Dataset content START

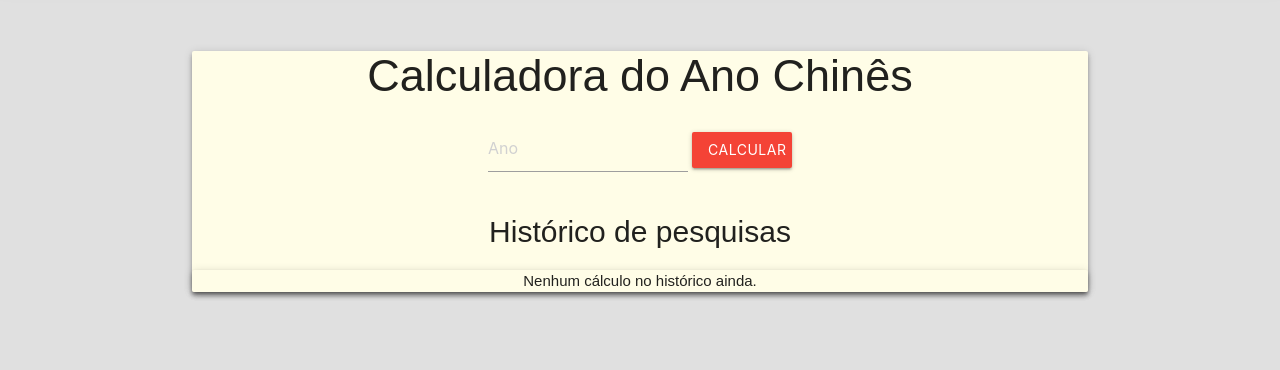
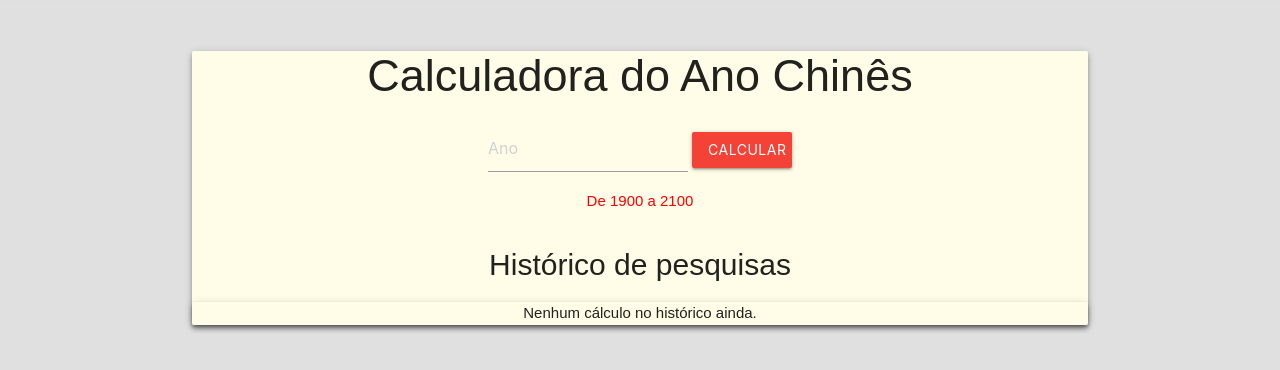
Before and after one commit to BacelarJV/CalenChina, a website: page calenchina-main/app/calculadora/calculadora.html in a window 1280 px wide. Shown: the part 88-458 px from the top of the page. Drawn offline with Linux system fonts and the light colour scheme.

Commit message:
Update.v4

```diff
--- a/calenchina-main/app/calculadora/calculadora.html
+++ b/calenchina-main/app/calculadora/calculadora.html
@@ -2,7 +2,7 @@
 <html lang="pt-br">
   <head>
     <meta charset="UTF-8" />
-    <title>Calculadora</title>
+    <title>Calculadora|CalenChina</title>
      <link
       rel="stylesheet"
       href="../../assets/libraries/materialize-css/dist/css/materialize.css"
@@ -39,6 +39,7 @@
     <h1>Calculadora do Ano Chinês</h1>
     <input style="width: 200px;" type="text" id="ano" placeholder="Ano" />
     <button class="btn waves-effect waves-light red" onclick="calcularAnimal()">Calcular</button>
+    <p class="informações"> De 1900 a 2100</p>
     <p id="resultado"></p>
       <h2>Histórico de pesquisas</h2>
   <div id="historico-container" class="card yellow lighten-5 z-depth-2">
--- a/calenchina-main/app/calculadora/style.css
+++ b/calenchina-main/app/calculadora/style.css
@@ -28,3 +28,7 @@ button {
 p {
   margin-top: 10px;
 }
+
+.informações {
+  color: red;
+}
```
Also changed, not shown: calenchina-main/app/cadastro/cadastro.html (+1 -1 lines).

Dataset content END

Your goal: Copy each entry exactly as written, and drop the pictures from the copy.

Answer below:
Before and after one commit to BacelarJV/CalenChina, a website: page calenchina-main/app/calculadora/calculadora.html in a window 1280 px wide. Shown: the part 88-458 px from the top of the page. Drawn offline with Linux system fonts and the light colour scheme.

Commit message:
Update.v4

```diff
--- a/calenchina-main/app/calculadora/calculadora.html
+++ b/calenchina-main/app/calculadora/calculadora.html
@@ -2,7 +2,7 @@
 <html lang="pt-br">
   <head>
     <meta charset="UTF-8" />
-    <title>Calculadora</title>
+    <title>Calculadora|CalenChina</title>
      <link
       rel="stylesheet"
       href="../../assets/libraries/materialize-css/dist/css/materialize.css"
@@ -39,6 +39,7 @@
     <h1>Calculadora do Ano Chinês</h1>
     <input style="width: 200px;" type="text" id="ano" placeholder="Ano" />
     <button class="btn waves-effect waves-light red" onclick="calcularAnimal()">Calcular</button>
+    <p class="informações"> De 1900 a 2100</p>
     <p id="resultado"></p>
       <h2>Histórico de pesquisas</h2>
   <div id="historico-container" class="card yellow lighten-5 z-depth-2">
--- a/calenchina-main/app/calculadora/style.css
+++ b/calenchina-main/app/calculadora/style.css
@@ -28,3 +28,7 @@ button {
 p {
   margin-top: 10px;
 }
+
+.informações {
+  color: red;
+}
```
Also changed, not shown: calenchina-main/app/cadastro/cadastro.html (+1 -1 lines).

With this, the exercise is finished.